Every line of the material is to be reproduced verbatim.

-- DATA PROVIDED follows --

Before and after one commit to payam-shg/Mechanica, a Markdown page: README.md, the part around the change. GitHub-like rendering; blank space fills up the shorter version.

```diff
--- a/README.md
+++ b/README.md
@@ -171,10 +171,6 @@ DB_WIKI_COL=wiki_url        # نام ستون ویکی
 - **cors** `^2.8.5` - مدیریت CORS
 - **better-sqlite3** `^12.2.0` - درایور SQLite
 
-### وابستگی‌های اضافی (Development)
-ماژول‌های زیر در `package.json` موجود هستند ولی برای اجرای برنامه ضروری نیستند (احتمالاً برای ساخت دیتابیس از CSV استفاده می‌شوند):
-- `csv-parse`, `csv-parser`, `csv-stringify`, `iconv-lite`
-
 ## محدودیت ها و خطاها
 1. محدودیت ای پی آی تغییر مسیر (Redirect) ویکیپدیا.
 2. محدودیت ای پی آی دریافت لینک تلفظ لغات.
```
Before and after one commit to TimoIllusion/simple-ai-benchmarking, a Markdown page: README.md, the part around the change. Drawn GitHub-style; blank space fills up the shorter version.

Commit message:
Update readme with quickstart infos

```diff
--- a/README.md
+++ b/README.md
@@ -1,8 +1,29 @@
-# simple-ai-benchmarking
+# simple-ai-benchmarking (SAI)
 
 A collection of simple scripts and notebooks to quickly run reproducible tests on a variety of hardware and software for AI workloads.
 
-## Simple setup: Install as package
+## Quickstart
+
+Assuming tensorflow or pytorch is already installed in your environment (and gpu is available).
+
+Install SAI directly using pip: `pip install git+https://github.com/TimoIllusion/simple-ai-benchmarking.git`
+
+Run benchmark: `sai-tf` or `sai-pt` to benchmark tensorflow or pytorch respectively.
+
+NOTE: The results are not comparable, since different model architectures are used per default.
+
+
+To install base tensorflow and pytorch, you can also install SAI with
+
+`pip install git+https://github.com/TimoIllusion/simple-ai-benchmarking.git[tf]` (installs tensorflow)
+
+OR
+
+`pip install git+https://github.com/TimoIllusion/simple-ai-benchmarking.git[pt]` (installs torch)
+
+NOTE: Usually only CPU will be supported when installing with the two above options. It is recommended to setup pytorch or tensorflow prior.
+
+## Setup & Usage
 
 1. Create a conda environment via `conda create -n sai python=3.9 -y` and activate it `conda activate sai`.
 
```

-- DATA PROVIDED concluded --

> **RESPONSE TO THIS TASK**
Before and after one commit to payam-shg/Mechanica, a Markdown page: README.md, the part around the change. GitHub-like rendering; blank space fills up the shorter version.

```diff
--- a/README.md
+++ b/README.md
@@ -171,10 +171,6 @@ DB_WIKI_COL=wiki_url        # نام ستون ویکی
 - **cors** `^2.8.5` - مدیریت CORS
 - **better-sqlite3** `^12.2.0` - درایور SQLite
 
-### وابستگی‌های اضافی (Development)
-ماژول‌های زیر در `package.json` موجود هستند ولی برای اجرای برنامه ضروری نیستند (احتمالاً برای ساخت دیتابیس از CSV استفاده می‌شوند):
-- `csv-parse`, `csv-parser`, `csv-stringify`, `iconv-lite`
-
 ## محدودیت ها و خطاها
 1. محدودیت ای پی آی تغییر مسیر (Redirect) ویکیپدیا.
 2. محدودیت ای پی آی دریافت لینک تلفظ لغات.
```
Before and after one commit to TimoIllusion/simple-ai-benchmarking, a Markdown page: README.md, the part around the change. Drawn GitHub-style; blank space fills up the shorter version.

Commit message:
Update readme with quickstart infos

```diff
--- a/README.md
+++ b/README.md
@@ -1,8 +1,29 @@
-# simple-ai-benchmarking
+# simple-ai-benchmarking (SAI)
 
 A collection of simple scripts and notebooks to quickly run reproducible tests on a variety of hardware and software for AI workloads.
 
-## Simple setup: Install as package
+## Quickstart
+
+Assuming tensorflow or pytorch is already installed in your environment (and gpu is available).
+
+Install SAI directly using pip: `pip install git+https://github.com/TimoIllusion/simple-ai-benchmarking.git`
+
+Run benchmark: `sai-tf` or `sai-pt` to benchmark tensorflow or pytorch respectively.
+
+NOTE: The results are not comparable, since different model architectures are used per default.
+
+
+To install base tensorflow and pytorch, you can also install SAI with
+
+`pip install git+https://github.com/TimoIllusion/simple-ai-benchmarking.git[tf]` (installs tensorflow)
+
+OR
+
+`pip install git+https://github.com/TimoIllusion/simple-ai-benchmarking.git[pt]` (installs torch)
+
+NOTE: Usually only CPU will be supported when installing with the two above options. It is recommended to setup pytorch or tensorflow prior.
+
+## Setup & Usage
 
 1. Create a conda environment via `conda create -n sai python=3.9 -y` and activate it `conda activate sai`.
 
```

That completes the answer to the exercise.